A listener to the Constitution Speaker Radio program on KCAA 1050 AM in Temecula writes:
(he attached a story from ABC News regarding how the Obama Administration is halting the deportation of non-criminal illegal aliens)
What does our constitution say about protecting our borders from enemies or migrants? Does the federal government even have authority to mandate or restrict a state from accepting or denying a migrant?
Article IV, Section 4 indicates that the federal government shall "protect each of them (states) from invasion" - which I take to include securing the border. This, in line with Article I, Section 8, Clause 15 allows the federal government to use armed National Guard service members (National Guard is the "organized militia") to patrol the border, in addition to the existing Border Patrol forces. . . to "repel invasions." An unorganized militia (as defined by Title 10 of the U.S. Code) can also be used to patrol the border, which would include something like the "Minutemen" group that does it now, or concerned citizens.
Article I, Section 8, Clause 4 tasks the federal government with establishing a uniform rule for naturalization, which means the States cannot alter who can be naturalized from that rule.
Article I, Section 9, Clause 1 allows the federal government to make legislation prohibiting who can migrate to this country.

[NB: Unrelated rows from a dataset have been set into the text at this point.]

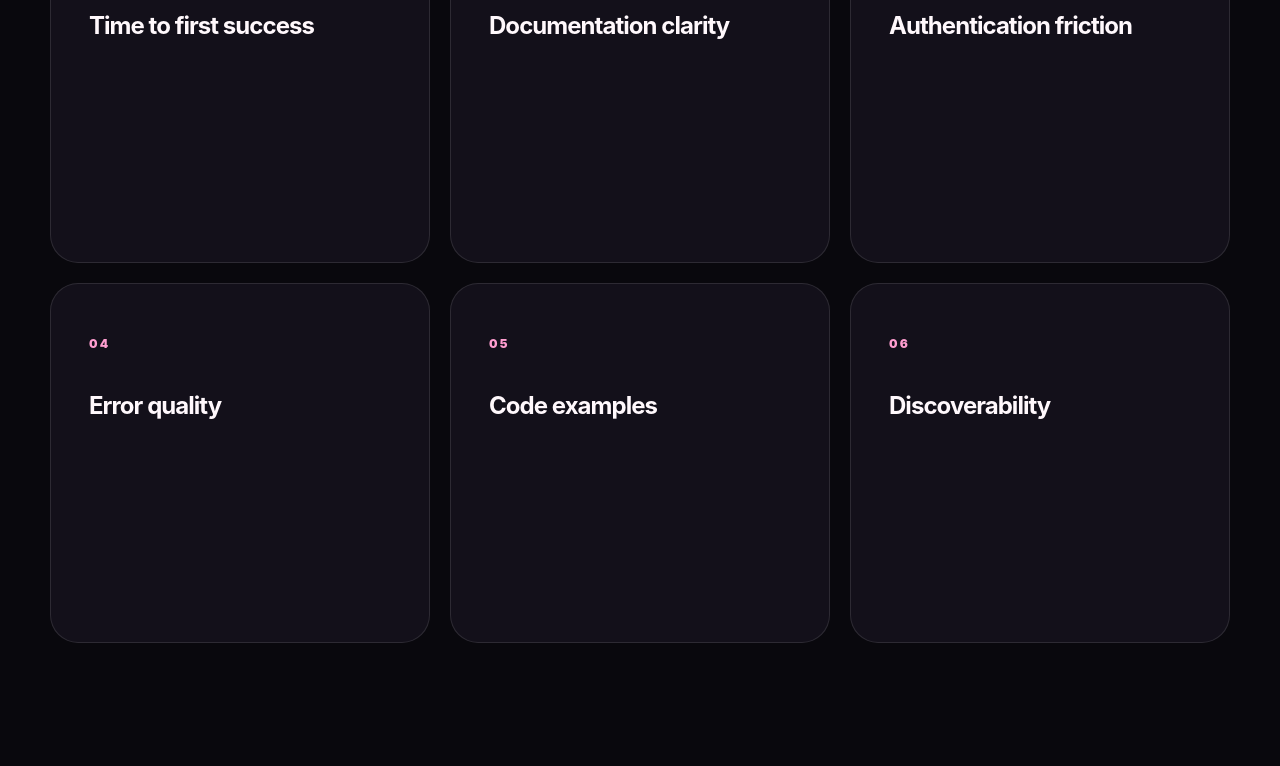
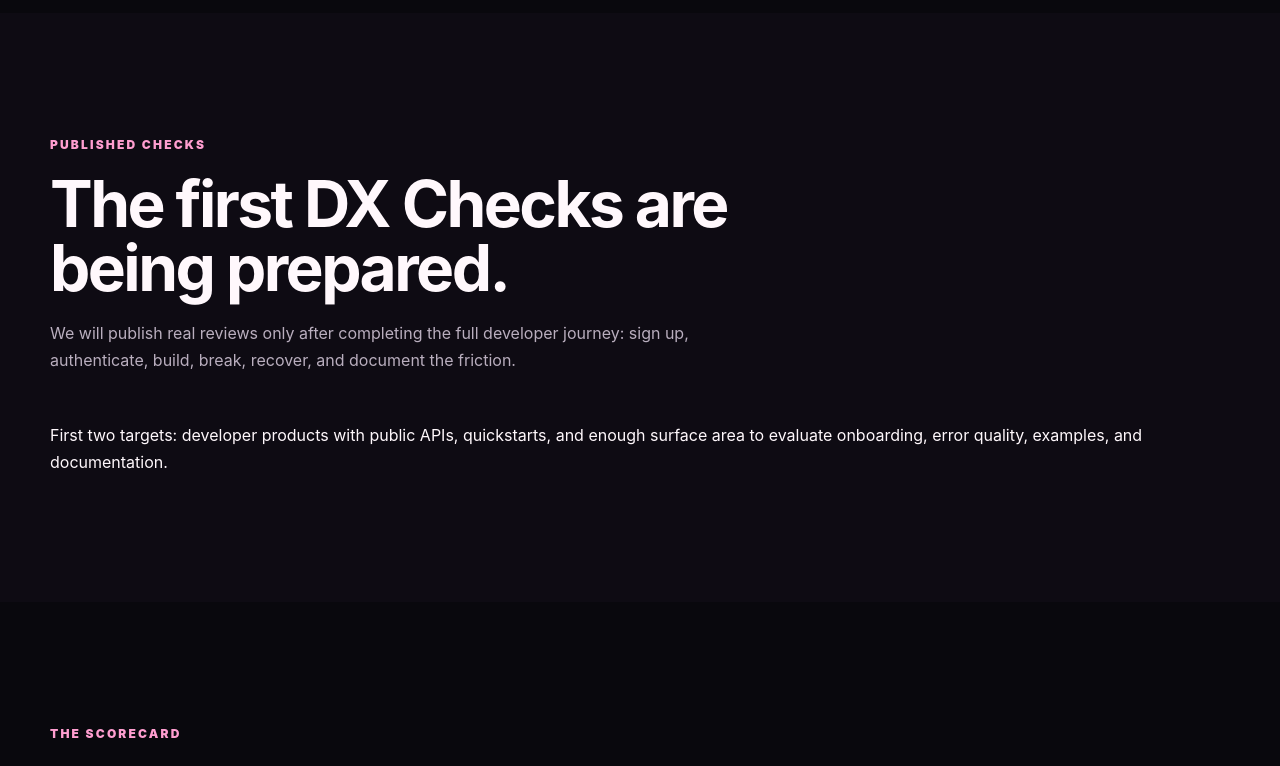
Before and after one commit to KatrinaFinney/sugar-bytes, a Next.js app: page /dx-check in a window 1280 px wide. Shown: the part 440-1206 px from the top of the page. Built offline with nearby package versions, Linux system fonts and the light colour scheme.

Commit message:
Wire DX Check archive to review data

```diff
--- a/app/dx-check/page.tsx
+++ b/app/dx-check/page.tsx
@@ -1,9 +1,20 @@
+import EditorialCard from "../../components/EditorialCard";
+import { dxChecks } from "../../lib/editorial";
+
 export default function DxCheckPage() {
   const criteria = ["Time to first success", "Documentation clarity", "Authentication friction", "Error quality", "Code examples", "Discoverability"];
+
   return (
     <main>
       <header className="site-header"><a className="brand" href="/"><span className="brand-mark">SB</span><span>Sugar Bytes</span></a><nav className="nav"><a href="/learn">Learn</a><a href="/lab">Lab</a><a href="/dev-voices">Dev Voices</a><a href="/dx-check">DX Check</a><a href="/speaking">Speaking</a></nav><a className="button button-small" href="/about">About</a></header>
-      <section className="section"><div className="section-heading split-heading"><div><p className="kicker">DX CHECK</p><h1>Developer tools, tested like a developer.</h1></div><p>Hands-on reviews of APIs, SDKs, docs, onboarding, and failure states, with useful praise, useful criticism, and concrete recommendations.</p></div><div className="program-grid">{criteria.map((item, index) => <article className="program-card" key={item}><p className="kicker">0{index + 1}</p><h2>{item}</h2></article>)}</div></section>
+      <section className="section"><div className="section-heading split-heading"><div><p className="kicker">DX CHECK</p><h1>Developer tools, tested like a developer.</h1></div><p>Hands-on reviews of APIs, SDKs, docs, onboarding, and failure states, with useful praise, useful criticism, and concrete recommendations.</p></div></section>
+
+      <section className="section muted-section">
+        <div className="section-heading"><p className="kicker">PUBLISHED CHECKS</p><h2>{dxChecks.length ? "Hands-on developer journeys." : "The first DX Checks are being prepared."}</h2><p>{dxChecks.length ? "Each review follows the same method so the observations are comparable and grounded in actual use." : "We will publish real reviews only after completing the full developer journey: sign up, authenticate, build, break, recover, and document the friction."}</p></div>
+        {dxChecks.length ? <div className="program-grid">{dxChecks.map((check) => <EditorialCard key={check.slug} eyebrow="DX CHECK" title={check.title} copy={check.dek} meta={check.product} href={`/dx-check/${check.slug}`} />)}</div> : <div className="empty-state"><p>First two targets: developer products with public APIs, quickstarts, and enough surface area to evaluate onboarding, error quality, examples, and documentation.</p></div>}
+      </section>
+
+      <section className="section"><div className="section-heading"><p className="kicker">THE SCORECARD</p><h2>What every DX Check evaluates.</h2></div><div className="program-grid">{criteria.map((item, index) => <article className="program-card" key={item}><p className="kicker">0{index + 1}</p><h2>{item}</h2></article>)}</div></section>
       <section className="section community-section"><div className="community-card"><p className="kicker">THE METHOD</p><h2>Sign up. Build something. Break something. Document the friction.</h2><p>Each DX Check follows the same developer journey so the observations are grounded in actual use, not surface-level commentary.</p></div></section>
       <footer><div className="brand"><span className="brand-mark">SB</span><span>Sugar Bytes</span></div><p>Build better. Understand deeper.</p><p>© 2026 Sugar Bytes</p></footer>
     </main>
```
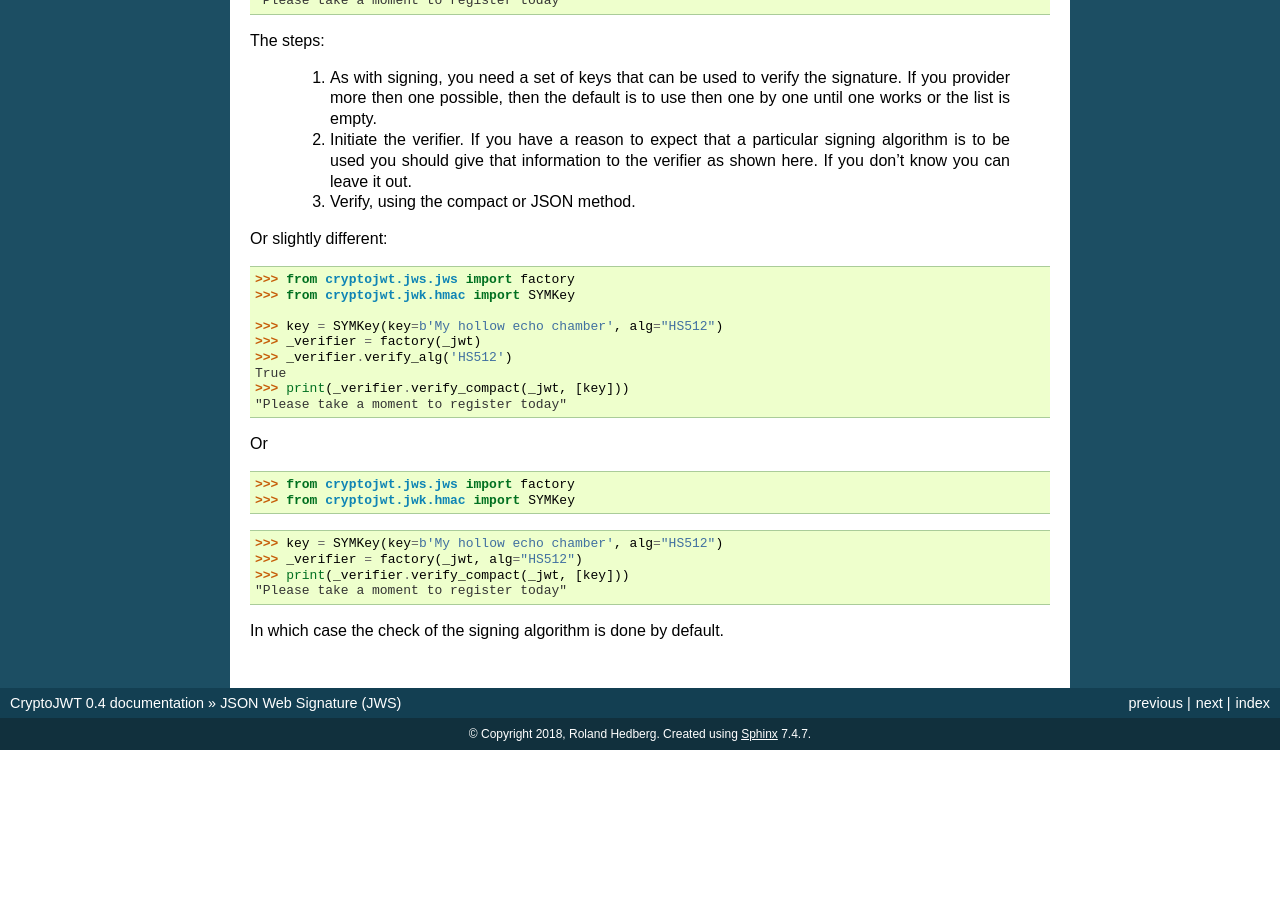
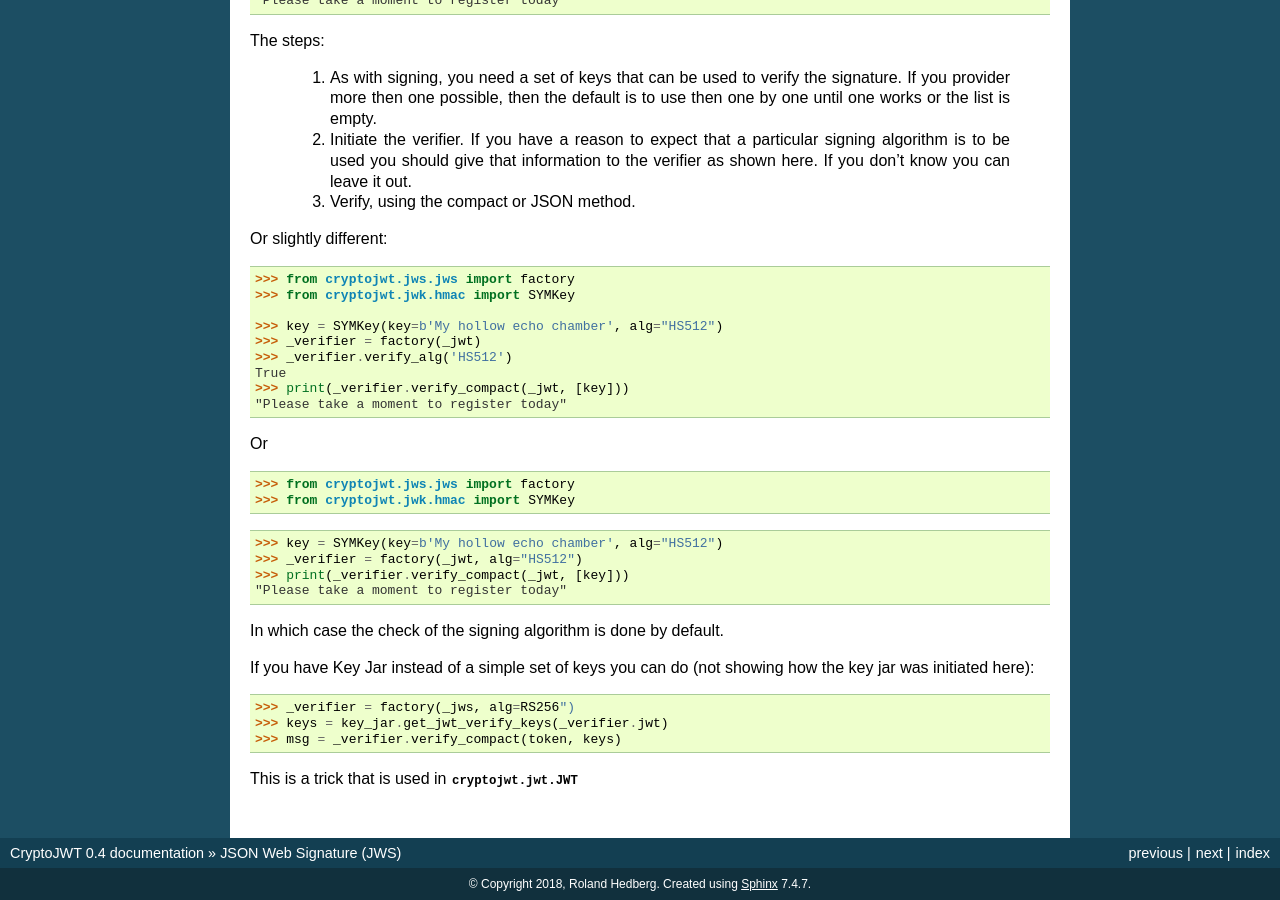
Before and after one commit to IdentityPython/JWTConnect-Python-CryptoJWT, a Sphinx documentation site: the page built from doc/jws.rst, in a window 1280 px wide and 900 px high, scrolled down 891 px. Built offline with Sphinx 7.4.7, drawn with Linux system fonts in a browser that asks for light colours; before the commit the page ends 1641 px from its top, so only the background shows below that.

Commit message:
A bit more doc.

```diff
--- a/doc/jws.rst
+++ b/doc/jws.rst
@@ -80,5 +80,13 @@ Or
 
 In which case the check of the signing algorithm is done by default.
 
+If you have Key Jar instead of a simple set of keys you can do (not showing how the key jar was initiated here)::
+
+    >>> _verifier = factory(_jws, alg=RS256")
+    >>> keys = key_jar.get_jwt_verify_keys(_verifier.jwt)
+    >>> msg = _verifier.verify_compact(token, keys)
+
+This is a trick that is used in :py:class:`cryptojwt.jwt.JWT`
+
 
 .. _RFC7515: https://tools.ietf.org/html/rfc7515
```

Note it does not say the federal government can tell the States who they have to let in.
All other immigration issues belong to the States. Immigration is a concurrent jurisdiction, for the most part, much like a principal and teacher can both issue detentions, but for different reasons or under different scenarios.
I want you to note that in Article I, Section 9 the federal government has the authority prohibit through legislation who can immigrate into this country. Note that the article you sent me indicates that the Obama Administration halted the deportation of non-violent immigrants (illegal aliens). The Obama Administration is breaking the law. Only Congress can change the law on the books by legislation. Current immigration law requires the people being halted from being deported by the Obama Administration to be deported. If Obama wants these people to be able to stay in the country, he has to ask Congress to change the law. Congress would then, if they decide to follow the President's request, propose a bill and that bill would need to be approved by both houses before it could go to the President for signature, and change the law to allow the President to execute the law. He is currently executing in violation of the current law on the books.
Hope this answers your question.
(added note: this is yet another example of Obama acting without consent of Congress. He is trying to make Congress irrelevant.)
-- Political Pistachio Conservative News and Commentary